  1. The good news is that there is no shortage of quality diabetes-controlling generic and biosimilar medicines marketed by the same innovator pharmaceutical companies that also market brand name medicines. AWP? Forget about it. Rather, focus on packages of therapies, and hub-style services, that can be efficiently bundled on a per plan member basis. A payer’s reimbursement reward can be scaled to the degree of success in attaining maintaining, an appropriate A1c goal.
  2. We’ve come a long way from the early days of Medco-style disease management. Digital technology is transforming the practice of patient care, patient engagement, clinical pharmacy, and lab testing. Even beyond EHRs, newer simplified patient-centered clinical engagement platforms now connect providers and payers. Low-cost lab services exist to clinically validate and monitor A1c values directly from a patient’s home. No trip to Quest or Lab Corp, all without a phlebotomist, without an appointment, without a blood draw. All with CAP and CLIA accreditation and diagnostic quality. Continuous A1c outcomes transparency for diabetes populations has arrived.

What’s the catch?

So, instead of asking, how much poorly controlled type II diabetes patients cost, its more strategic to ask "how much is a well-controlled diabetes patient worth to the Payer/Insurer"? To society? To the patient with high deductible plans? To the PBM team managing the diabetes medication formulary? To society?

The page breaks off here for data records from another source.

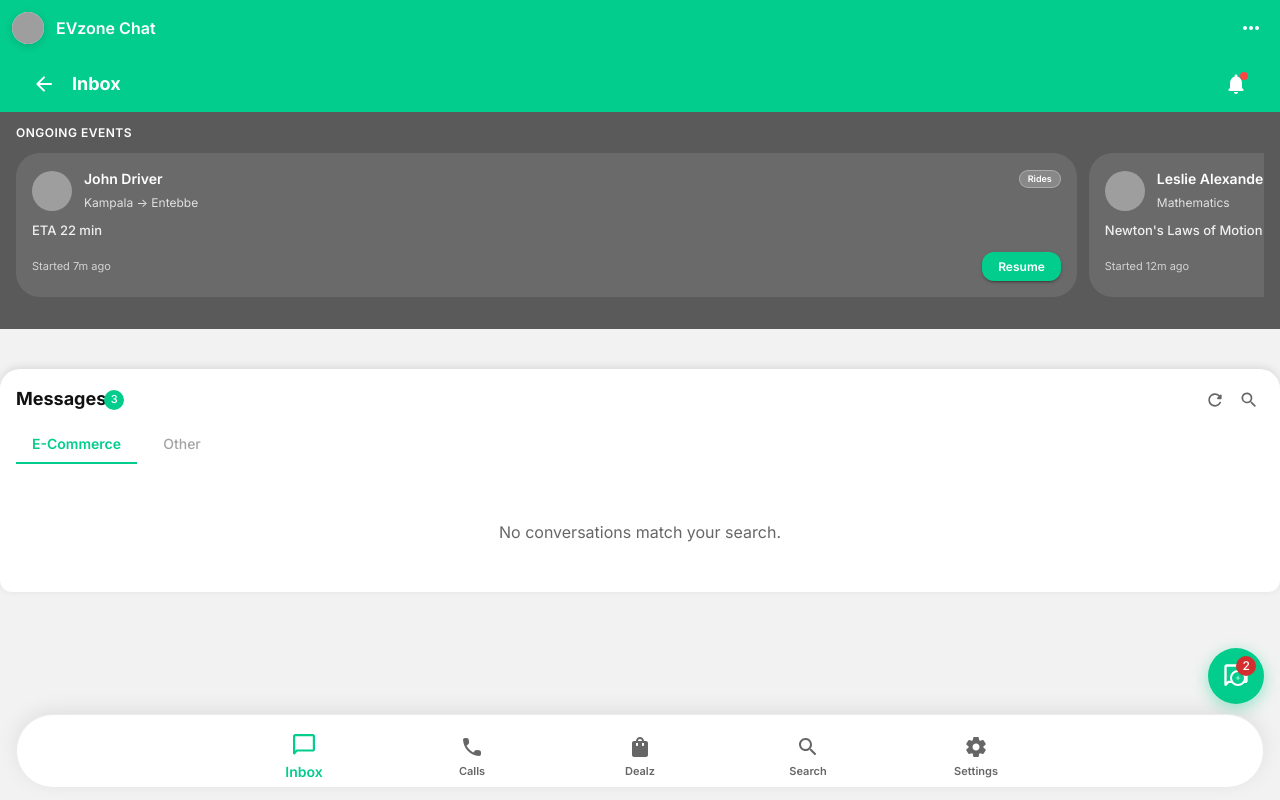
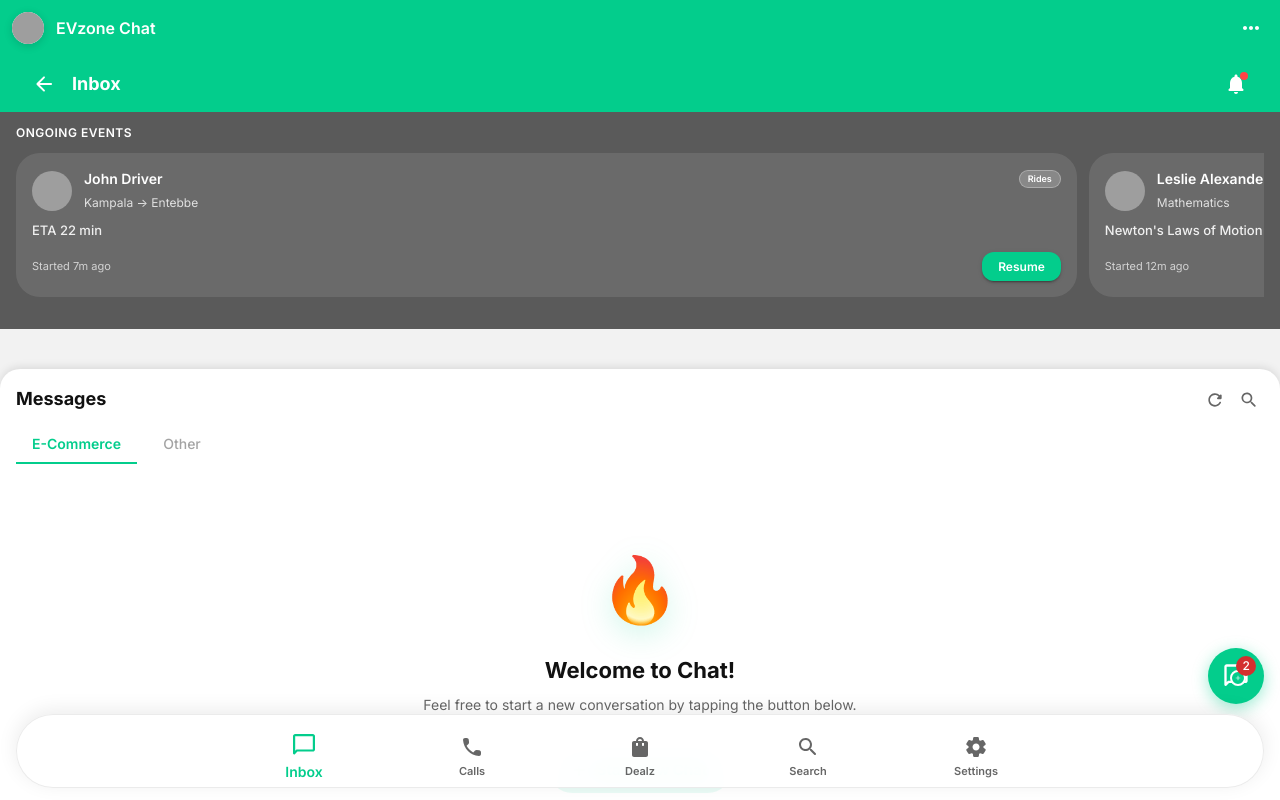
Before and after one commit to Bravos-hub/EVzoneChat, a React (Vite) app: page /#/inbox in a window 1280 px wide. Built offline with nearby package versions, Linux system fonts and the light colour scheme; grey boxes are pictures that could not be loaded.

Commit message:
updated the unified inbox

```diff
--- a/src/pages/user/UnifiedInbox.tsx
+++ b/src/pages/user/UnifiedInbox.tsx
@@ -38,22 +38,8 @@ import PlayCircleFilledWhiteRoundedIcon from "@mui/icons-material/PlayCircleFill
 
 const EV = { green: "#03cd8c", orange: "#f77f00", grey: "#a6a6a6", light: "#f2f2f2" };
 
-// demo data - matching design with promo data
-const DEMO = [
-  { id: 'c1', name: 'Etty Duke', avatar: 'https://i.pravatar.cc/100?img=1', module: 'Rides', last: 'I am near the pickup now', time: '09:30 PM', unread: 0, typing: true, promos: [] },
-  { id: 'c2', name: 'Zev Sharp', avatar: 'https://i.pravatar.cc/100?img=2', module: 'Rides', last: 'Thanks for the ride', time: '10:30 AM', unread: 2, typing: false, promos: [
-    { id: 'p1', type: 'promo-ad', title: 'Flash Sale', module: 'Rides', seen: false }
-  ]},
-  { id: 'c3', name: 'EVrides', avatar: 'https://i.pravatar.cc/100?img=3', module: 'Rides', last: 'Your ride has been confirmed', time: 'Yesterday', unread: 1, typing: false, promos: [] },
-  { id: 'c4', name: 'Zalmen Knox', avatar: 'https://i.pravatar.cc/100?img=4', module: 'Rides', last: 'On my way', time: 'Monday', unread: 0, typing: false, promos: [] },
-  { id: 'c5', name: 'Benjamin Peck', avatar: 'https://i.pravatar.cc/100?img=6', module: 'Rides', last: 'See you soon', time: 'June 20', unread: 0, typing: false, promos: [] },
-  { id: 'c6', name: 'Bessie Cooper', avatar: 'https://i.pravatar.cc/100?img=7', module: 'Other', last: 'Meeting scheduled', time: 'June 14', unread: 0, typing: false, promos: [] },
-  { id: 'c7', name: 'Guy Hawkins', avatar: 'https://i.pravatar.cc/100?img=9', module: 'Other', last: 'Payment received', time: 'May 07', unread: 0, typing: false, promos: [] },
-  { id: 'c8', name: 'Leslie Alexander', avatar: 'https://i.pravatar.cc/100?img=5', module: 'Other', last: "Newton's laws PDF attached", time: 'Yesterday', unread: 0, typing: false, promos: [
-    { id: 'p2', type: 'live', title: 'Math Live Session', module: 'School', seen: false },
-    { id: 'p3', type: 'promo-ad', title: 'Study Materials', module: 'School', seen: false }
-  ]},
-];
+// Empty demo data for testing the new user experience
+const DEMO = [];
 
 const LIVE_DEMO = [
   { id: 'ride_123', module: 'Rides', title: 'Kampala → Entebbe', subtitle: 'ETA 22 min', host: 'John Driver', startedAt: '7m', cta: 'Resume' },
@@ -111,7 +97,7 @@ function NotificationIconButton() {
         anchorOrigin={{ vertical: 'bottom', horizontal: 'right' }}
         transformOrigin={{ vertical: 'top', horizontal: 'right' }}
         PaperProps={{
-          sx:{
+          sx: {
             width: '90vw',
             maxWidth: 'calc(100vw - 1rem)',
             borderRadius: 2,
@@ -124,17 +110,19 @@ function NotificationIconButton() {
         }}
       >
         <MenuItem onClick={handleMute}>
-          <ListItemIcon><NotificationsOffRoundedIcon fontSize="small"/></ListItemIcon>
+          <ListItemIcon><NotificationsOffRoundedIcon fontSize="small" /></ListItemIcon>
           <ListItemText primary={muted ? "Unmute notifications" : "Mute notifications"} />
         </MenuItem>
         <MenuItem onClick={() => { handleClose(); navigate('/dnd'); }}>
-          <ListItemIcon><NotificationsRoundedIcon fontSize="small"/></ListItemIcon>
+          <ListItemIcon><NotificationsRoundedIcon fontSize="small" /></ListItemIcon>
           <ListItemText primary="Notification settings" />
         </MenuItem>
       </Menu>
     </>
   );
 }
+
+import AddRoundedIcon from "@mui/icons-material/AddRounded";
 
 /**
  * U01-03 Unified Inbox - Messages List
@@ -641,7 +629,7 @@ export default function UnifiedInbox({ items = DEMO, lives = LIVE_DEMO, onOpen,
                 fullWidth
                 size="small"
                 value={q}
-              onChange={(e)=>setQ(e.target.value)}
+                onChange={(e) => setQ(e.target.value)}
                 placeholder="Search people, channels, messages"
                 sx={{
                   '& .MuiOutlinedInput-root': {
@@ -675,7 +663,7 @@ export default function UnifiedInbox({ items = DEMO, lives = LIVE_DEMO, onOpen,
           )}
 
           {/* Conversation list - Inside Drawer */}
-        <Box className="flex-1" sx={{ overflowY:'auto', '&::-webkit-scrollbar':{ display:'none' }, scrollbarWidth:'none', msOverflowStyle:'none' }}>
+          <Box className="flex-1" sx={{ overflowY: 'auto', '&::-webkit-scrollbar': { display: 'none' }, scrollbarWidth: 'none', msOverflowStyle: 'none' }}>
             <List>
               {filtered.map((c, idx) => (
                 <React.Fragment key={c.id}>
@@ -790,7 +778,86 @@ export default function UnifiedInbox({ items = DEMO, lives = LIVE_DEMO, onOpen,
                   {idx < filtered.length - 1 && <Divider component="li" />}
                 </React.Fragment>
               ))}
-            {filtered.length === 0 && (<Box className="px-4 py-10 text-center" sx={{ color: 'text.secondary' }}>No conversations match your search.</Box>)}
+
+              {/* Empty States */}
+              {filtered.length === 0 && q.trim().length > 0 && (
+                <Box className="px-4 py-10 text-center" sx={{ color: 'text.secondary' }}>
+                  No conversations match your search.
+                </Box>
+              )}
+
+              {filtered.length === 0 && q.trim().length === 0 && (
+                <Box
+                  sx={{
+                    display: 'flex',
+                    flexDirection: 'column',
+                    alignItems: 'center',
+                    justifyContent: 'center',
+                    px: 4,
+                    py: 8,
+                    textAlign: 'center'
+                  }}
+                >
+                  <Box
+                    sx={{
+                      fontSize: '64px',
+                      mb: 2,
+                      filter: isDark ? `drop-shadow(0 0 20px ${accentColor}40)` : `drop-shadow(0 8px 16px ${accentColor}30)`,
+                      animation: 'float 3s ease-in-out infinite'
+                    }}
+                  >
+                    🔥
+                  </Box>
+                  <style>{`
+                  @keyframes float {
+                    0% { transform: translateY(0px); }
+                    50% { transform: translateY(-10px); }
+                    100% { transform: translateY(0px); }
+                  }
+                `}</style>
+                  <Typography
+                    variant="h5"
+                    sx={{
+                      fontWeight: 700,
+                      mb: 1,
+                      color: 'text.primary',
+                      fontSize: '22px'
+                    }}
+                  >
+                    Welcome to Chat!
+                  </Typography>
+                  <Typography
+                    variant="body2"
+                    sx={{
+                      color: 'text.secondary',
+                      mb: 4,
+                      maxWidth: '80%',
+                      lineHeight: 1.5
+                    }}
+                  >
+                    Feel free to start a new conversation by tapping the button below.
+                  </Typography>
+                  <Button
+                    onClick={onNew}
+                    startIcon={<AddRoundedIcon />}
+                    sx={{
+                      bgcolor: isDark ? `${accentColor}25` : `${accentColor}15`,
+                      color: accentColor,
+                      fontWeight: 700,
+                      borderRadius: '24px',
+                      textTransform: 'none',
+                      px: 3,
+                      py: 1.25,
+                      fontSize: '15px',
+                      '&:hover': {
+                        bgcolor: isDark ? `${accentColor}35` : `${accentColor}25`,
+                      }
+                    }}
+                  >
+                    Start New Chat
+                  </Button>
+                </Box>
+              )}
             </List>
           </Box>
         </Paper>
```
Lines whose indentation alone changed are shown as unchanged.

Reducing the costs of Type II Diabetes is worth a lot to public and private insurers. And manufacturers have the opportunity to shift to higher and more sustainable per patient reimbursement by getting paid primarily through A1c performance contracts for a defined proportion of a plan’s covered lives. That’s real value-based reimbursement.

Can it be done?

Pharma has the tool set right now: 

  1. Brand, generic, and biosimilar diabetes treatment portfolios
  2. Proprietary and licensed patient engagement services and programs
  3. Professionally staffed digital hub service resources designed to efficiently onboard patients, sustain adherence, and to support safe-use of medication

In seamless combination, one patient/insurer/payer at a time, it can be done.

Rob Dhoble

President

Adherent Health, LLC

rdhoble@adherenthealth.com